Associate Professor
Chicago Medical School
Biochemistry and Molecular Biology
Room: 3.120
Building: BSB
Phone: 847.578.8507
Fax: 847.578.3240
Adrian.Gross@rosalindfranklin.edu
Research
Our lab studies the structure and function of ion channels, a family of membrane proteins that play many key roles in neuroscience and which are a major target of essential drugs used in clinical medicine.  More than a third of all genes in a typical genome code for membrane proteins, yet we know very little about their structure and function.

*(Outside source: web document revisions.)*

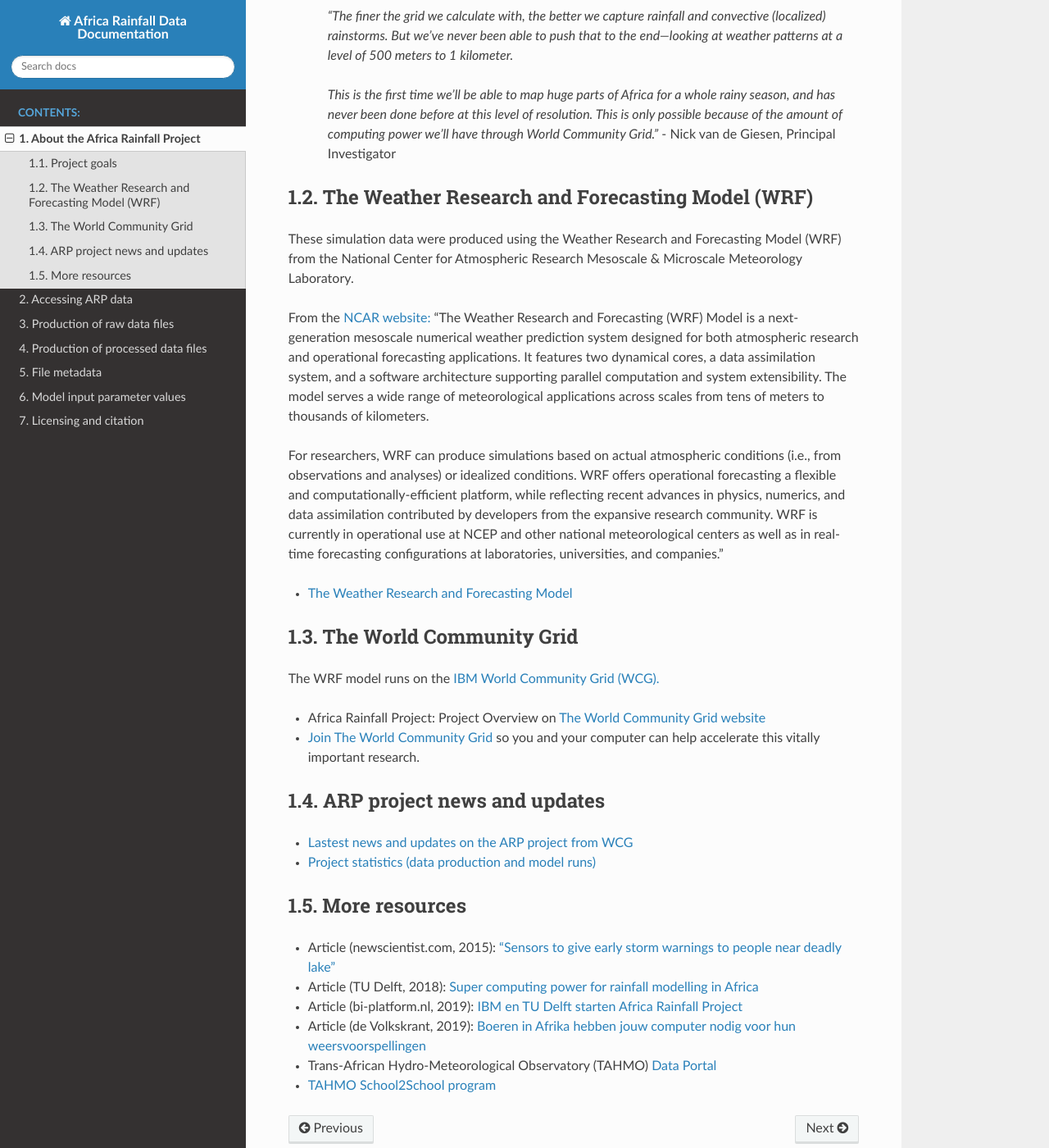
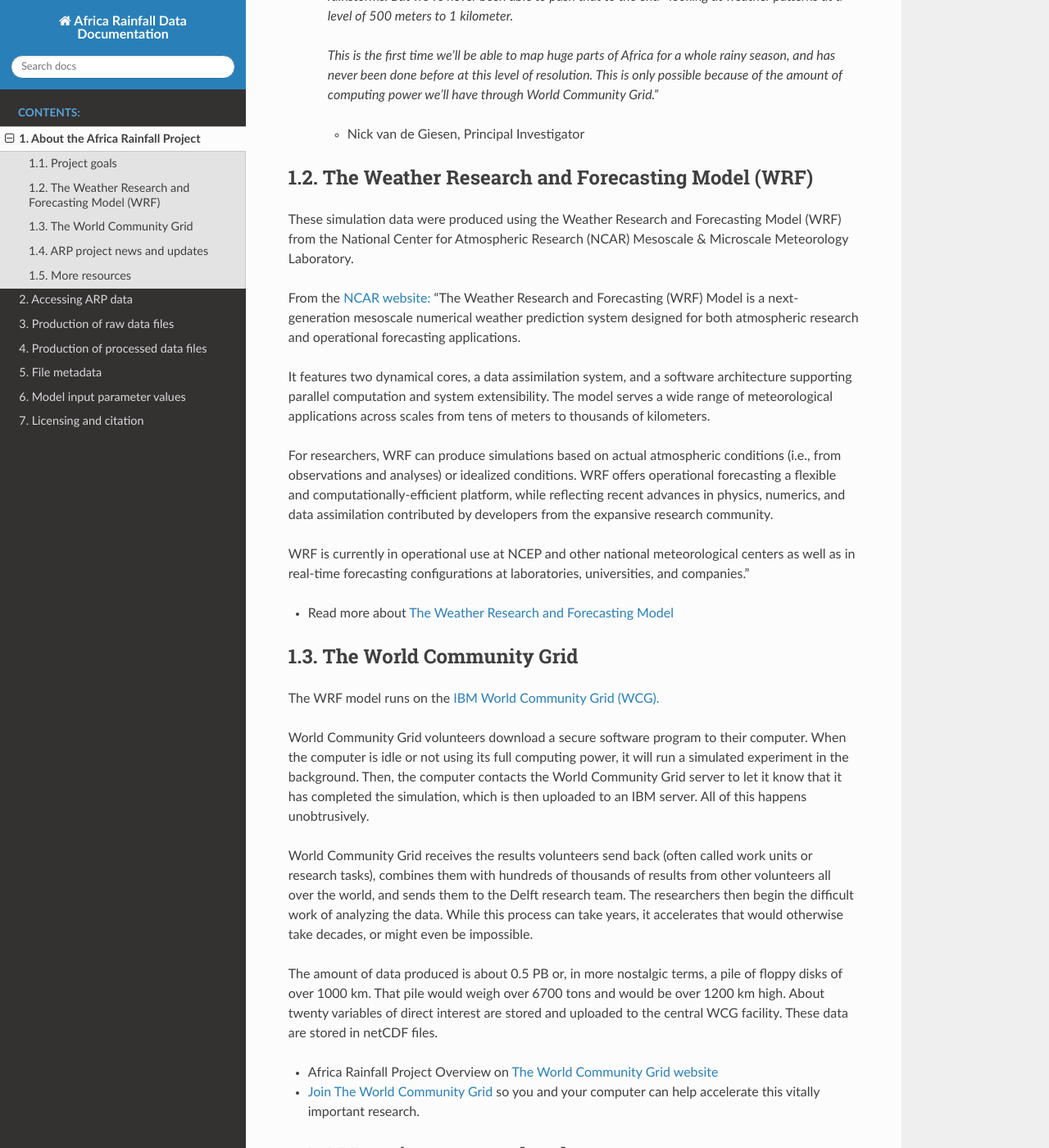
Before and after one commit to CEG-TU-Delft/africarain-docs, a Sphinx documentation site: the page built from docs/source/about.rst, in a window 1280 px wide and 1400 px high, scrolled down 997 px. Shown: the whole window at 82% size. Built offline with Sphinx 7.4.7 and the Read the Docs theme 2.0.0, drawn with Linux system fonts in a browser that asks for light colours; some of the changed text lies outside the part shown.

Commit message:
added forcing data info

```diff
--- a/docs/source/about.rst
+++ b/docs/source/about.rst
@@ -11,9 +11,7 @@ Project goals
 -------------
 The goal of the African Rainfall Project (ARP) is to derive accurate rainfall estimates over Sub-Saharan Africa, with the help of a high-resolution (1km) application of the Weather Research and Forecasting Model (WRF).  Such a resolution will allow the model to better represent rainfall, and in particular, convective precipitation.
 
-This is a unique experiment that has never been performed at such a scale. The model runs on the IBM World Community Grid (WCG), a SCR activity of IBM.
-
-These data can be used to:
+This is a unique experiment that has never been performed at such a scale. The model runs on the IBM World Community Grid (WCG), a SCR activity of IBM. These data can be used to:
 
 + Help scientists better understand these storms and improve forecasting models
 + Produce more accurate rainfall forecasts for sub-Saharan Africa
@@ -23,25 +21,36 @@ These data can be used to:
    *“The finer the grid we calculate with, the better we capture rainfall and convective (localized) rainstorms. But we’ve never been able to push that to the end—looking at weather patterns at a level of 500 meters to 1 kilometer.*
 
    *This is the first time we’ll be able to map huge parts of Africa for a whole rainy season, and has never been done before at this level of resolution. This is only possible because of the amount of computing power we'll have through World Community Grid.”*
+
    - Nick van de Giesen, Principal Investigator
 
 The Weather Research and Forecasting Model (WRF)
 ------------------------------------------------
 
-These simulation data were produced using the Weather Research and Forecasting Model (WRF) from the National Center for Atmospheric Research Mesoscale & Microscale Meteorology Laboratory.
+These simulation data were produced using the Weather Research and Forecasting Model (WRF) from the National Center for Atmospheric Research (NCAR) Mesoscale & Microscale Meteorology Laboratory.
 
-From the `NCAR website: <https://www.mmm.ucar.edu/weather-research-and-forecasting-model>`_ "The Weather Research and Forecasting (WRF) Model is a next-generation mesoscale numerical weather prediction system designed for both atmospheric research and operational forecasting applications. It features two dynamical cores, a data assimilation system, and a software architecture supporting parallel computation and system extensibility. The model serves a wide range of meteorological applications across scales from tens of meters to thousands of kilometers.
+From the `NCAR website: <https://www.mmm.ucar.edu/weather-research-and-forecasting-model>`_ "The Weather Research and Forecasting (WRF) Model is a next-generation mesoscale numerical weather prediction system designed for both atmospheric research and operational forecasting applications.
 
-For researchers, WRF can produce simulations based on actual atmospheric conditions (i.e., from observations and analyses) or idealized conditions. WRF offers operational forecasting a flexible and computationally-efficient platform, while reflecting recent advances in physics, numerics, and data assimilation contributed by developers from the expansive research community. WRF is currently in operational use at NCEP and other national meteorological centers as well as in real-time forecasting configurations at laboratories, universities, and companies."
+It features two dynamical cores, a data assimilation system, and a software architecture supporting parallel computation and system extensibility. The model serves a wide range of meteorological applications across scales from tens of meters to thousands of kilometers.
 
-+ `The Weather Research and Forecasting Model <https://www.mmm.ucar.edu/weather-research-and-forecasting-model>`_
+For researchers, WRF can produce simulations based on actual atmospheric conditions (i.e., from observations and analyses) or idealized conditions. WRF offers operational forecasting a flexible and computationally-efficient platform, while reflecting recent advances in physics, numerics, and data assimilation contributed by developers from the expansive research community.
+
+WRF is currently in operational use at NCEP and other national meteorological centers as well as in real-time forecasting configurations at laboratories, universities, and companies."
+
++ Read more about `The Weather Research and Forecasting Model <https://www.mmm.ucar.edu/weather-research-and-forecasting-model>`_
 
 
 The World Community Grid
 ------------------------
 The WRF model runs on the `IBM World Community Grid (WCG). <https://www.worldcommunitygrid.org/research/arp1/overview.do>`_
 
-+ Africa Rainfall Project: Project Overview on `The World Community Grid website <https://www.worldcommunitygrid.org/research/arp1/overview.do>`_
+World Community Grid volunteers download a secure software program to their computer. When the computer is idle or not using its full computing power, it will run a simulated experiment in the background. Then, the computer contacts the World Community Grid server to let it know that it has completed the simulation, which is then uploaded to an IBM server. All of this happens unobtrusively.
+
+World Community Grid receives the results volunteers send back (often called work units or research tasks), combines them with hundreds of thousands of results from other volunteers all over the world, and sends them to the Delft research team. The researchers then begin the difficult work of analyzing the data. While this process can take years, it accelerates that would otherwise take decades, or might even be impossible.
+
+The amount of data produced is about 0.5 PB or, in more nostalgic terms, a pile of floppy disks of over 1000 km. That pile would weigh over 6700 tons and would be over 1200 km high. About twenty variables of direct interest are stored and uploaded to the central WCG facility. These data are stored in netCDF files.
+
++ Africa Rainfall Project Overview on `The World Community Grid website <https://www.worldcommunitygrid.org/research/arp1/overview.do>`_
 + `Join The World Community Grid <https://www.worldcommunitygrid.org/join.action?projectToAdd=arp1>`_ so you and your computer can help accelerate this vitally important research.
 
 
```
Also changed, not shown: docs/source/provenance.rst (+11 -8 lines).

Because ion movement across membranes can be measured with exquisite sensitivity, ion channels have always been at the vanguard of functional studies of membrane proteins, and as a consequence we have learned a great deal about how they function.  Until recently, however, ion channels, like so many other membrane proteins, had proven very difficult to study at the structural level.  Recent high-resolution descriptions of several ion channels have opened up the field of structure-function in ion channels, and we are now in a position to ask detailed questions about how function is achieved through structure in this essential class of proteins.  How do voltage-dependent ion channels sense the membrane potential?  Through what structural rearrangements do these channels achieve voltage-dependent ion flow across the membrane?  How can highly dynamic proteins maintain such outstanding control of what sorts of ions are allowed to pass?  These are some of the questions that we attempt to answer.  The lab uses both structural and functional approaches to address these questions.  The main structural techniques that we employ are X-ray crystallography and site-directed spin labeling, an emerging and powerful structural technique that is not limited to static structure, but instead is also capable of resolving dynamic structural changes that occur during function.  Given the highly dynamic nature of membrane proteins, it is essential that the structural technique used to study them be capable of resolving dynamic structural changes.  Our main functional approach is electrophysiology.  With electrophysiology, ion channels can be studied in real time as they undergo the structural rearrangements necessary for function.  By combining these powerful and yet complimentary techniques we are taking a multi-pronged approach to the long-term goal of achieving a mechanistic understanding of ion channel function.
Life in Discovery
Important Links
3333 Green Bay Road, North Chicago, Il 60064-3095 • 847-578-3000